OBJECTIVE: Experimental and observational data suggest that a higher dietary intake of long-chain omega-3 polyunsaturated acids may lead to a decreased risk of depressive disorders. We assessed multivariable-adjusted associations of fish consumption and dietary intakes of eicosapentaenoic acid (EPA) and docosahexaenoic acid (DHA) with depressive symptoms in a population-based sample of 3317 African-American and Caucasian men and women from the Coronary Artery Risk Development in Young Adults study.

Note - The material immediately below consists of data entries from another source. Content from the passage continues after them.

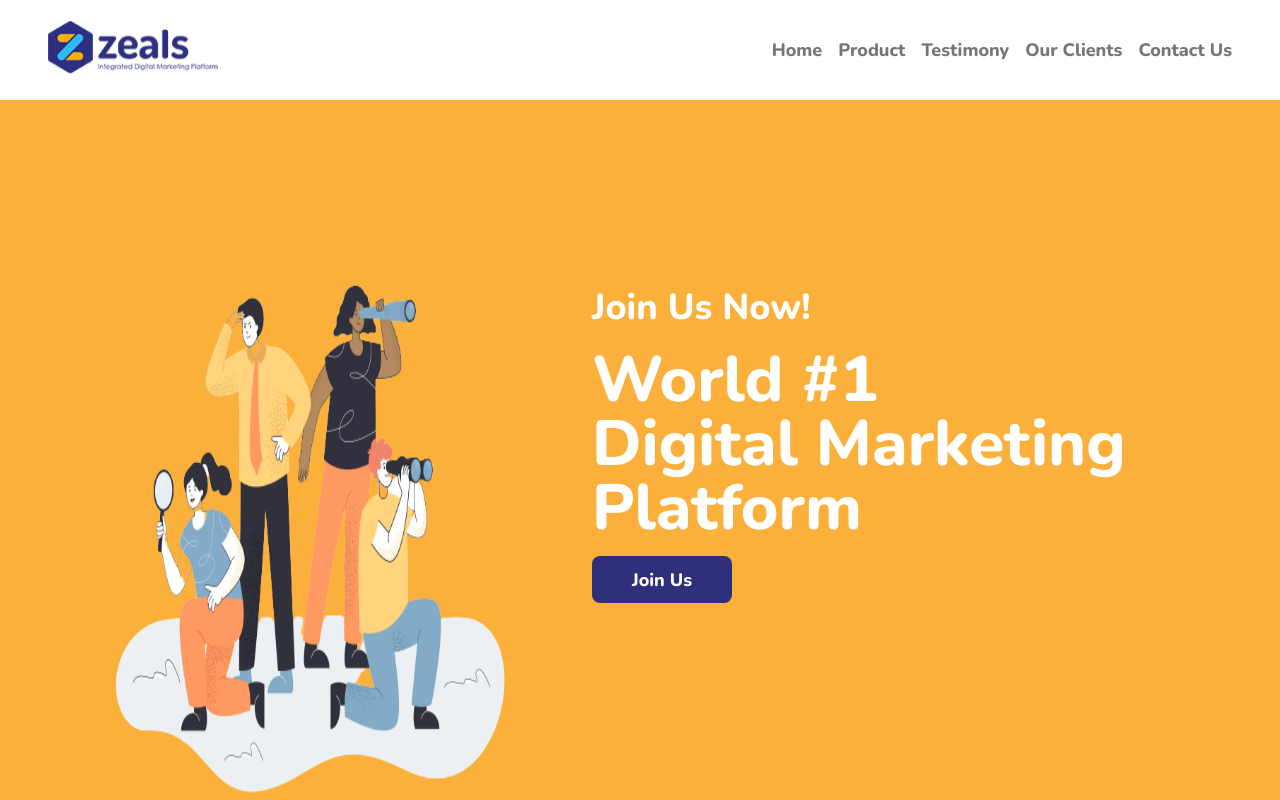
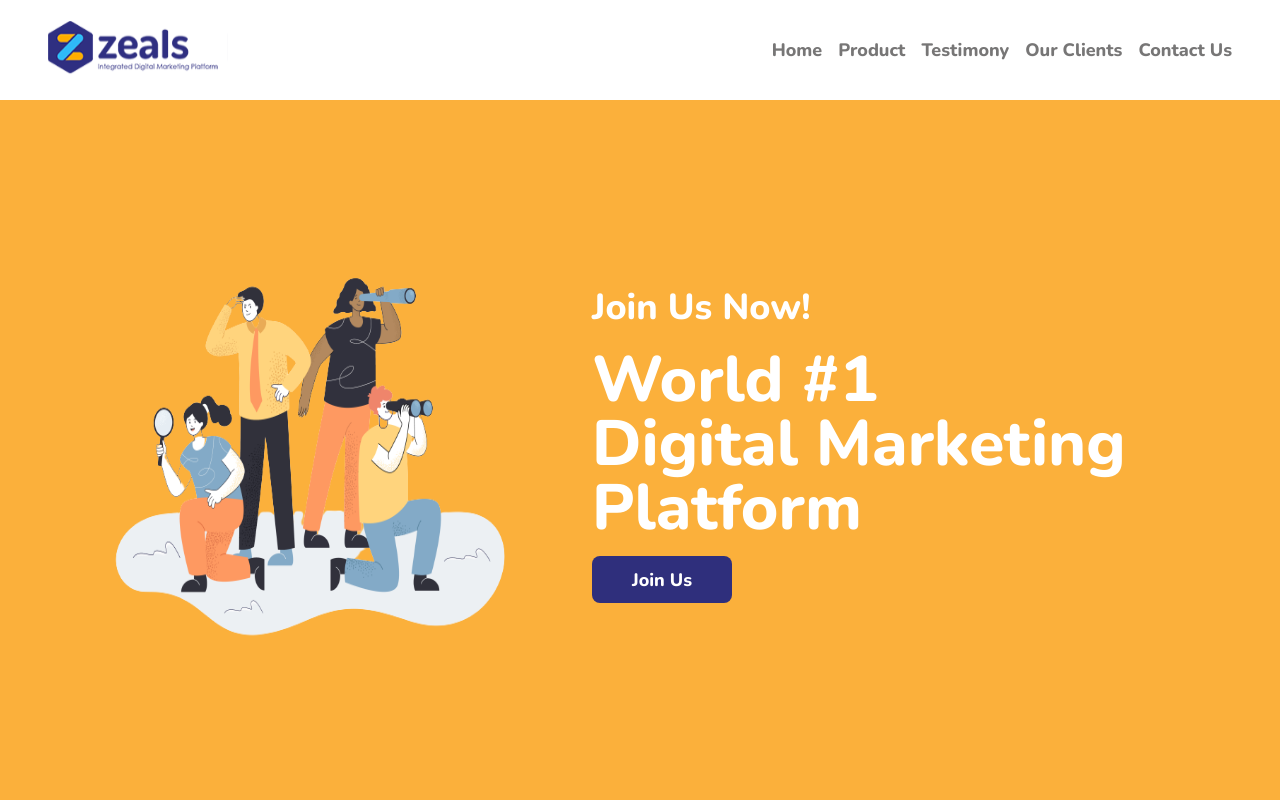
Before and after one commit to yuliamassel/Landing-Page-Zeals, a React (Create React App) app: page / in a window 1280 px wide. Built offline with nearby package versions, Linux system fonts and the light colour scheme.

Commit message:
fixing img

```diff
--- a/src/Pages/LandingPage.css
+++ b/src/Pages/LandingPage.css
@@ -5,6 +5,11 @@
   width: 100%;
   height: 825px;
   background-color: #fbb03b;
+}
+
+.img-slide{
+  width: 400px;
+  height: 390px;
 }
 
 .first-slide {
--- a/src/Pages/LandingPage.js
+++ b/src/Pages/LandingPage.js
@@ -31,11 +31,9 @@ const LandingPage = () => {
       <Navbar />
       <div className="carousel">
         <img
-          className="mt-5 img-fluid"
+          className="mt-5 img-fluid img-slide"
           src="/img/Business_team_looking_for_new_people_1-removebg-preview.png"
           alt=""
-          width={400}
-
         />
         <div className="first-slide">
           <h3>Join Us Now!</h3>
```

METHODS: Diet was assessed in year 7 (1992-1993) and depressive symptoms were measured in years 10 (1995-1996), 15 (2000-2001), and 20 (2005-2006) by the 20-item Center for Epidemiological Studies Depression Scale. Depressive symptoms were defined as a Center for Epidemiological Studies Depression Scale score >/=16 or self-reported use of antidepressant medication.

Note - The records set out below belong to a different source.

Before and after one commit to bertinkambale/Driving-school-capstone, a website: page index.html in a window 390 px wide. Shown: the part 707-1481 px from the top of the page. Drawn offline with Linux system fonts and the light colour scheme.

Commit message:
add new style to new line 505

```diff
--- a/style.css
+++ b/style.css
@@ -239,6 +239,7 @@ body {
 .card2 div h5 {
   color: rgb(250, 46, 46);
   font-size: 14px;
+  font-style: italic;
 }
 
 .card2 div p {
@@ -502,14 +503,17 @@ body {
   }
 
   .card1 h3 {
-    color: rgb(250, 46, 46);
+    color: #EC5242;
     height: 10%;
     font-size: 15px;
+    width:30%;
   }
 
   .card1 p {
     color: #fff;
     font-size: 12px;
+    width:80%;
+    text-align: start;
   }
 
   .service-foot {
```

RESULTS: In the entire cohort, the highest quintiles of intakes of EPA (>/=0.03% energy), DHA (>/=0.05% energy), and EPA + DHA (>/=0.08% energy) were associated with a lower risk of depressive symptoms at year 10 (P for trends = 0.16, 0.10, and 0.03, respectively). The observed inverse associations were more pronounced in women. For the total number of occasions with depressive symptoms, the multivariable adjusted odds ratios (95% confidence interval) in women were 0.75 (0.55-1.01) for fish intake, 0.66 (0.50-0.89) for EPA, 0.66 (0.49-0.89) for DHA, and 0.71 (0.52-0.95) for EPA + DHA when comparing the highest with the lowest quintiles. Analyses of continuous Center for Epidemiological Studies Depression Scale scores revealed inverse associations with fourth-root-transformed omega-3 variables in women.

CONCLUSION: Our findings suggest that dietary intakes of fish and long-chain omega-3 fatty acids may be inversely associated with chronic depressive symptoms in women.